Ross at Play
DO YOU HAVE ANY FACTS TO SUPPORT THAT?
Sejintinej asked a legitimate question and all he got was a lot of blowhards spouting off guesses as if they knew the answer. I quote actual evidence and get insulted for that - I was not drunk, it is 359 months since the last time I was drunk. On the other hand, your opinions on many subjects are obviously worthless, whether you're drunk or sober.
My guess is ignorance will win out in the long run, and eventually use of 'a couple' without the mandatory 'of' will be considered acceptable, but I have found four references and all suggest a large majority would still consider "a couple more goals" is poor English, wherever it is spoken.
Consider the distinction between 'couple' and 'few'. You could say 'a few goals' or 'a few more goals' - but would you say 'a couple goals'. You cannot say 'a couple more goals' either; the usage of the phrase 'a couple of' DOES NOT CHANGE simply because you add the word 'more' to the beginning of the noun phrase it precedes.
Do you want any more evidence?
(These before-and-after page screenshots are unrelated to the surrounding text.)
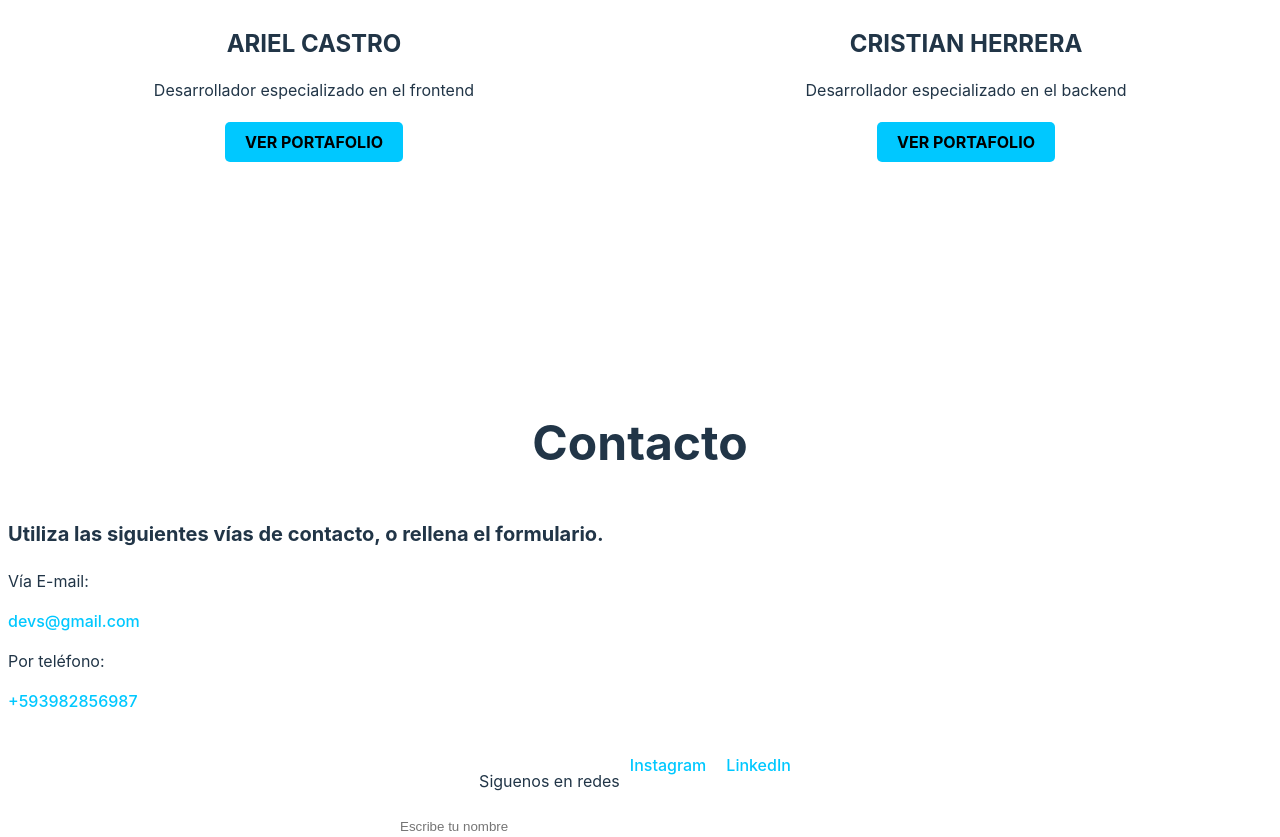
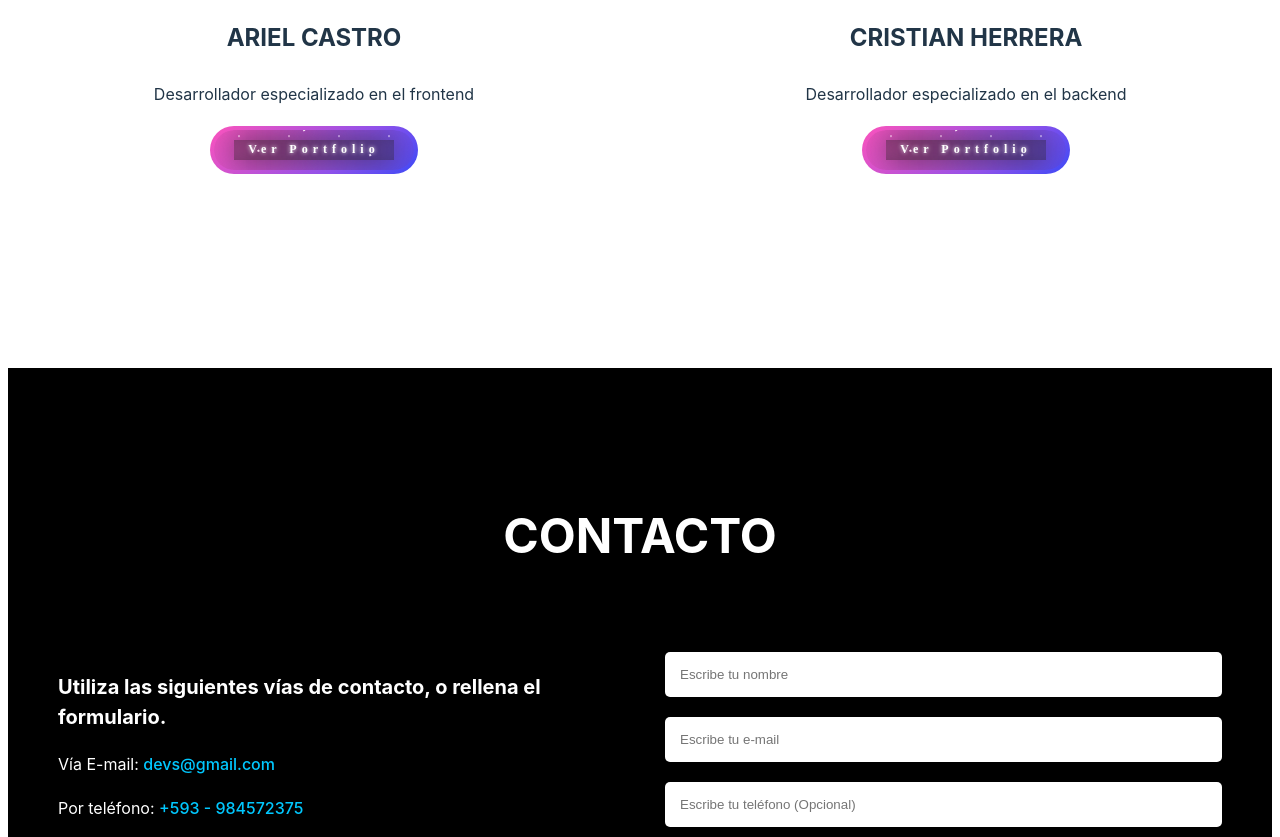
Before and after one commit to Ariels875/devspage, a React (Vite) app: page / in a window 1280 px wide. Shown: the part 1960-2797 px from the top of the page. Built offline with nearby package versions, Linux system fonts and the light colour scheme.

Commit message:
fixed contact page

```diff
--- a/package.json
+++ b/package.json
@@ -12,6 +12,7 @@
   "dependencies": {
     "react": "^18.3.1",
     "react-dom": "^18.3.1",
+    "react-icons": "^5.2.1",
     "react-router-dom": "^6.24.1"
   },
   "devDependencies": {
--- a/src/components/ContactPage.jsx
+++ b/src/components/ContactPage.jsx
@@ -1,28 +1,44 @@
 import '../styles/ContactPage.css';
+import { FaInstagram, FaLinkedin, FaGithub } from 'react-icons/fa';
+
 function ContactPage() {
   return (
     <div className="contact-page">
-      <h1>Contacto</h1>
+      <h1>CONTACTO</h1>
+      <div className="contact-content">
         <div className="contact-info">
           <p>Utiliza las siguientes vías de contacto, o rellena el formulario.</p>
-        <p>Vía E-mail: </p>
-        <a href="mailto:" id="email">devs@gmail.com</a>
-        <p>Por teléfono: </p>
-        <a href='tel:+593982856987' id="number">+593982856987</a>
+          <p>Vía E-mail: <a href="mailto:devs@gmail.com">devs@gmail.com</a></p>
+          <p>Por teléfono: <a href="tel:+593984572375">+593 - 984572375</a></p>
+          <div className="social-media">
+            <p>Nuestras redes sociales</p>
+            <a href="#" aria-label="Instagram"><FaInstagram /></a>
+            <a href="#" aria-label="LinkedIn"><FaLinkedin /></a>
+            <a href="https://github.com/Ariels875" aria-label="GitHub"><FaGithub /></a>
           </div>
-      <div className="social-media">
-        <p>Siguenos en redes</p>
-        <a href="#" className="instagram">Instagram</a>
-        <a href="#" className="linkedin">LinkedIn</a>
         </div>
         <form className="contact-form">
           <input type="text" placeholder="Escribe tu nombre" />
           <input type="email" placeholder="Escribe tu e-mail" />
           <input type="tel" placeholder="Escribe tu teléfono (Opcional)" />
           <textarea placeholder="Escribe tu mensaje"></textarea>
-        <button type="submit">ENVIAR MENSAJE</button>
+          <button className="btn" type="submit">
+            <strong>Enviar Mensaje</strong>
+            <div id="container-stars">
+              <div id="stars"></div>
+            </div>
+
+            <div id="glow">
+              <div className="circle"></div>
+              <div className="circle"></div>
+            </div>
+          </button>
+
         </form>
-
+      </div>
+      <div className="footer">
+        DEVS - 2024
+      </div>
     </div>
   );
 }
--- a/src/components/HomePage.jsx
+++ b/src/components/HomePage.jsx
@@ -4,6 +4,11 @@ function HomePage() {
     <div className="home-page">
       <h1>DEVS</h1>
       <p>Innovación y calidad en cada proyecto.</p>
+      <div className="scroll-arrow">
+          <svg xmlns="http://www.w3.org/2000/svg" width="40" height="40" viewBox="0 0 24 24">
+          <path fill="none" stroke="currentColor" strokeLinecap="round" strokeLinejoin="round" strokeWidth="1.5" d="M15.75 17.25L12 21m0 0l-3.75-3.75M12 21V3"/>
+        </svg>
+      </div>
     </div>
   );
 }
--- a/src/components/PortfoliosPage.jsx
+++ b/src/components/PortfoliosPage.jsx
@@ -9,13 +9,33 @@ function PortfoliosPage() {
           <img src="https://i.imgur.com/fli08dk.png" alt="Ariel Castro" />
           <h2>ARIEL CASTRO</h2>
           <p>Desarrollador especializado en el frontend</p>
-          <button>VER PORTAFOLIO</button>
+          <button className="btn" href="#">
+            <strong>Ver Portfolio</strong>
+            <div id="container-stars">
+              <div id="stars"></div>
+            </div>
+
+            <div id="glow">
+              <div className="circle"></div>
+              <div className="circle"></div>
+            </div>
+          </button>
         </div>
         <div className="portfolio">
           <img src="https://i.imgur.com/6900Hq9.png" alt="Cristian Herrera" />
           <h2>CRISTIAN HERRERA</h2>
           <p>Desarrollador especializado en el backend</p>
-          <button>VER PORTAFOLIO</button>
+          <button className="btn" href="#">
+            <strong>Ver Portfolio</strong>
+            <div id="container-stars">
+              <div id="stars"></div>
+            </div>
+
+            <div id="glow">
+              <div className="circle"></div>
+              <div className="circle"></div>
+            </div>
+          </button>
         </div>
       </div>
     </div>
--- a/src/index.css
+++ b/src/index.css
@@ -22,23 +22,173 @@ a:hover {
   color: #535bf2;
 }
 
-button {
-  border-radius: 8px;
-  border: 1px solid transparent;
-  padding: 0.6em 1.2em;
-  font-size: 1em;
-  font-weight: 500;
-  font-family: inherit;
-  background-color: #1a1a1a;
-  cursor: pointer;
-  transition: border-color 0.25s;
+.btn {
+  display: flex;
+  justify-content: center;
+  align-items: center;
+  width: 13rem;
+  overflow: hidden;
+  height: 3rem;
+  background-size: 300% 300%;
+  backdrop-filter: blur(1rem);
+  border-radius: 5rem;
+  transition: 0.5s;
+  animation: gradient_301 5s ease infinite;
+  border: double 4px transparent;
+  background-image: linear-gradient(#212121, #212121),  linear-gradient(137.48deg, #ffdb3b 10%,#FE53BB 45%, #8F51EA 67%, #0044ff 87%);
+  background-origin: border-box;
+  background-clip: content-box, border-box;
 }
-button:hover {
-  border-color: #646cff;
+
+#container-stars {
+  position: absolute;
+  z-index: -1;
+  width: 100%;
+  height: 100%;
+  overflow: hidden;
+  transition: 0.5s;
+  backdrop-filter: blur(1rem);
+  border-radius: 5rem;
 }
-button:focus,
-button:focus-visible {
-  outline: 4px auto -webkit-focus-ring-color;
+
+strong {
+  z-index: 2;
+  font-family: 'Avalors Personal Use';
+  font-size: 12px;
+  letter-spacing: 5px;
+  color: #FFFFFF;
+  text-shadow: 0 0 4px white;
+}
+
+#glow {
+  position: absolute;
+  display: flex;
+  width: 12rem;
+}
+
+.circle {
+  width: 100%;
+  height: 30px;
+  filter: blur(2rem);
+  animation: pulse_3011 4s infinite;
+  z-index: -1;
+}
+
+.circle:nth-of-type(1) {
+  background: rgba(254, 83, 186, 0.636);
+}
+
+.circle:nth-of-type(2) {
+  background: rgba(142, 81, 234, 0.704);
+}
+
+.btn:hover #container-stars {
+  z-index: 1;
+  background-color: #212121;
+}
+
+.btn:hover {
+  transform: scale(1.1)
+}
+
+.btn:active {
+  border: double 4px #FE53BB;
+  background-origin: border-box;
+  background-clip: content-box, border-box;
+  animation: none;
+}
+
+.btn:active .circle {
+  background: #FE53BB;
+}
+
+#stars {
+  position: relative;
+  background: transparent;
+  width: 200rem;
+  height: 200rem;
+}
+
+#stars::after {
+  content: "";
+  position: absolute;
+  top: -10rem;
+  left: -100rem;
+  width: 100%;
+  height: 100%;
+  animation: animStarRotate 90s linear infinite;
+}
+
+#stars::after {
+  background-image: radial-gradient(#ffffff 1px, transparent 1%);
+  background-size: 50px 50px;
+}
+
+#stars::before {
+  content: "";
+  position: absolute;
+  top: 0;
+  left: -50%;
+  width: 170%;
+  height: 500%;
+  animation: animStar 60s linear infinite;
+}
+
+#stars::before {
+  background-image: radial-gradient(#ffffff 1px, transparent 1%);
+  background-size: 50px 50px;
+  opacity: 0.5;
+}
+
+@keyframes animStar {
+  from {
+    transform: translateY(0);
+  }
+
+  to {
+    transform: translateY(-135rem);
+  }
+}
+
+@keyframes animStarRotate {
+  from {
+    transform: rotate(360deg);
+  }
+
+  to {
+    transform: rotate(0);
+  }
+}
+
+@keyframes gradient_301 {
+  0% {
+    background-position: 0% 50%;
+  }
+
+  50% {
+    background-position: 100% 50%;
+  }
+
+  100% {
+    background-position: 0% 50%;
+  }
+}
+
+@keyframes pulse_3011 {
+  0% {
+    transform: scale(0.75);
+    box-shadow: 0 0 0 0 rgba(0, 0, 0, 0.7);
+  }
+
+  70% {
+    transform: scale(1);
+    box-shadow: 0 0 0 10px rgba(0, 0, 0, 0);
+  }
+
+  100% {
+    transform: scale(0.75);
+    box-shadow: 0 0 0 0 rgba(0, 0, 0, 0);
+  }
 }
 
 @media (prefers-color-scheme: light) {
--- a/src/styles/ContactPage.css
+++ b/src/styles/ContactPage.css
@@ -1,64 +1,86 @@
 .contact-page {
-    height: 700px;
-    width: 100%;
+  display: flex;
+  flex-direction: column;
+  min-height: 100vh;
+  padding: 80px 50px 20px;
+  background-color: #000;
+  color: #fff;
 }
 
 .contact-page h1 {
   font-size: 48px;
-    margin-bottom: 40px;
+  margin-bottom: 80px;
+  margin-top: auto;
   text-align: center;
 }
 
-  .contact-info {
+.contact-content {
+  display: flex;
+  justify-content: space-between;
   margin-bottom: 40px;
 }
-  .contact-info p:first-of-type {
-    font-size: 20px;
-    font-weight: bold;
+
+.contact-info {
+  flex: 1;
+  padding-right: 50px;
 }
 
-  #email {
+.contact-info p {
+  margin-bottom: 20px;
+}
+
+.contact-info p:first-of-type {
+  font-weight: bold;
+  font-size: 20px;
+}
+
+.contact-info a {
   color: #00c8ff;
-  }
-  #number {
-    color: #00c8ff;
+  text-decoration: none;
 }
 
 .contact-form {
+  flex: 1;
   display: flex;
   flex-direction: column;
-    max-width: 500px;
-    margin: 0 auto;
 }
 
 .contact-form input,
 .contact-form textarea {
   margin-bottom: 20px;
-    padding: 10px;
+  padding: 15px;
   border: none;
-    background-color: rgba(255, 255, 255, 0.1);
-    color: #fff;
+  border-radius: 5px;
+  background-color: #fff;
+  color: #000;
 }
 
-  .contact-form button {
-    background-color: #00c8ff;
-    color: #000;
-    border: none;
-    padding: 10px 20px;
-    border-radius: 5px;
-    cursor: pointer;
-    font-weight: bold;
-    align-self: flex-start;
+.contact-form textarea {
+  height: 150px;
+  resize: vertical;
 }
 
 .social-media {
-    margin-top: 40px;
-    display: flex;
-    justify-content: center;
+  margin-top: 45px;
+}
+
+.social-media p {
+  font-weight: bold;
+  font-size: 20px;
 }
 
 .social-media a {
-    margin: 0 10px;
+  display: inline-block;
+  margin-right: 15px;
+  font-size: 50px;
   color: #00c8ff;
   text-decoration: none;
 }
+
+.footer {
+  margin-top: auto;
+  text-align: center;
+  padding: 20px 0;
+  font-size: 14px;
+  color: #666;
+}
--- a/src/styles/Header.css
+++ b/src/styles/Header.css
@@ -32,7 +32,7 @@ nav a {
   color: #fff;
   text-decoration: none;
   margin-left: 20px;
-  font-size: 14px;
+  font-size: 18px;
   cursor: pointer;
 }
 
--- a/src/styles/PortfoliosPage.css
+++ b/src/styles/PortfoliosPage.css
@@ -16,6 +16,9 @@
   }
 
   .portfolio {
+    display: flex;
+    flex-direction: column;
+    align-items: center;
     text-align: center;
   }
 
@@ -37,11 +40,6 @@
   }
 
   .portfolio button {
-    background-color: #00c8ff;
-    color: #000;
-    border: none;
     padding: 10px 20px;
-    border-radius: 5px;
     cursor: pointer;
-    font-weight: bold;
   }
```
Also changed, not shown: 1 other file (tests, documents, lock files or other folders). Lines whose indentation alone changed are shown as unchanged.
How about what dictionaries say?
Dictionary.com provides this definition of an idiom at #14 for it's entry on 'couple':
a couple of, more than two, but not many, of; a small number of; a few
It will take a couple of days for the package to get there.
A dinner party, whether for a couple of old friends or eight new acquaintances, takes nearly the same amount of effort.
Or perhaps, this definition of 'couple (noun)' from the Oxford Advanced Learner's Dictionary:
In British English a plural verb is usually used in all 3 senses.
1 [singular + singular or plural verb] couple (of something) two people or things
I saw a couple of men get out.
2 [singular + singular or plural verb] couple (of something) a small number of people or things
SYNONYM a few
a couple of minutes
We went there a couple of years ago.
I've seen her a couple of times before.
I'll be with you in a minute. There are a couple of things I have to do first.
There are a couple more files to read first.
We can do it in the next couple of weeks.
The last couple of years have been difficult.
3 [countable + singular or plural verb] two people who are seen together, especially if they are married or in a romantic or sexual relationship
a young/an elderly couple
Several couples were on the dance floor.
The couple was/were married in 2006.
Oxford Advanced Learner's Dictionary 9th edition © Oxford University Press, 2015